[[ Exercise inputs open ]]

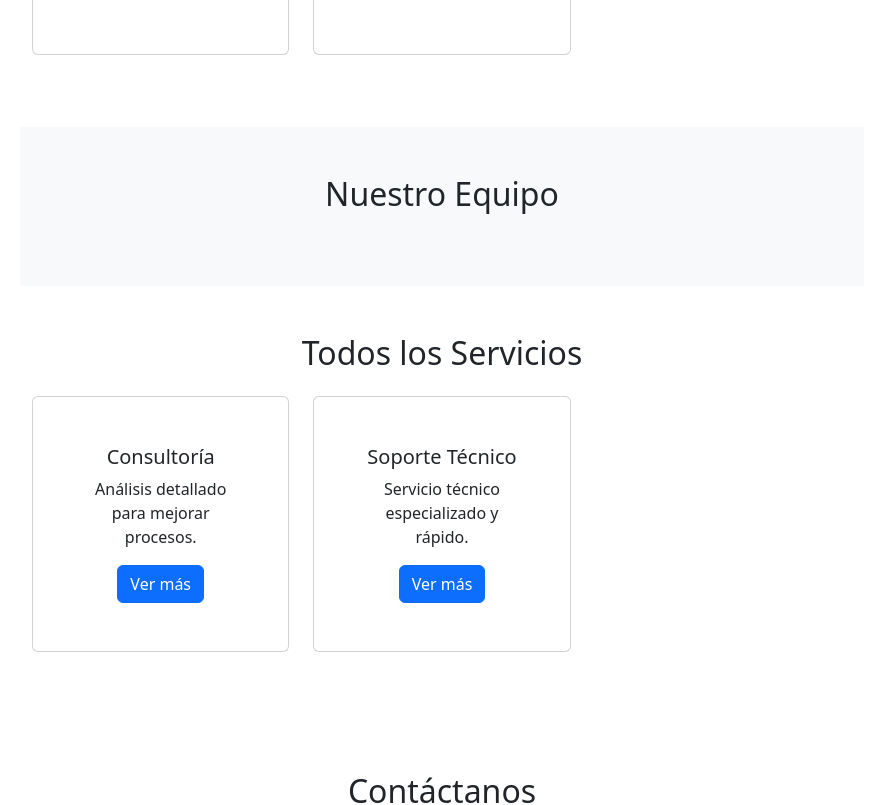
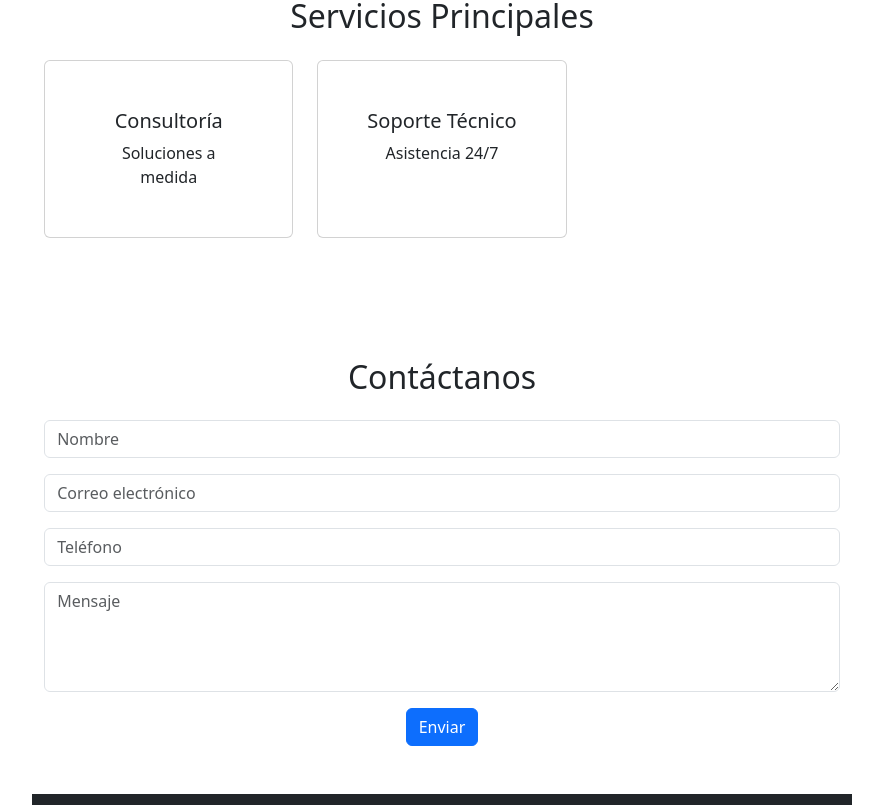
Before and after one commit to diegocmd20/Gajadacomex, a Vue app: page / in a window 1280 px wide. Shown: the part 460-1265 px from the top of the page, without its empty margins (198-1081 px from the left). Built offline with nearby package versions, Linux system fonts and the light colour scheme.

Commit message:
ServiciosDetalle.vue hidden in App.vue

```diff
--- a/src/App.vue
+++ b/src/App.vue
@@ -124,9 +124,9 @@ export default {
   <div id="app">
     <Navbar :scrolledNav="scrolledNav" />
     <Hero />
+    <Nosotros :equipoTrabajo="equipoTrabajo" />
     <ServiciosPreview :serviciosPrincipales="serviciosPrincipales" />
-    <Nosotros :equipoTrabajo="equipoTrabajo" />
-    <ServiciosDetalle :serviciosCompletos="serviciosCompletos" @abrirModal="abrirModalServicio" />
+    <!-- <ServiciosDetalle :serviciosCompletos="serviciosCompletos" @abrirModal="abrirModalServicio" /> -->
     <Contacto @enviar="enviarFormulario" :formulario="formulario" :errores="errores" :enviando="enviando" />
     <Footer />
     <ScrollTop :scrollTop="scrollTop" @scroll-to-top="scrollToTop" />
```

[[ Exercise inputs closed ]]

* **Task description**:
The answer must consist of every line from the entries above that contains the string "Nosotros".

* **Exercise result**:
+    <Nosotros :equipoTrabajo="equipoTrabajo" />
-    <Nosotros :equipoTrabajo="equipoTrabajo" />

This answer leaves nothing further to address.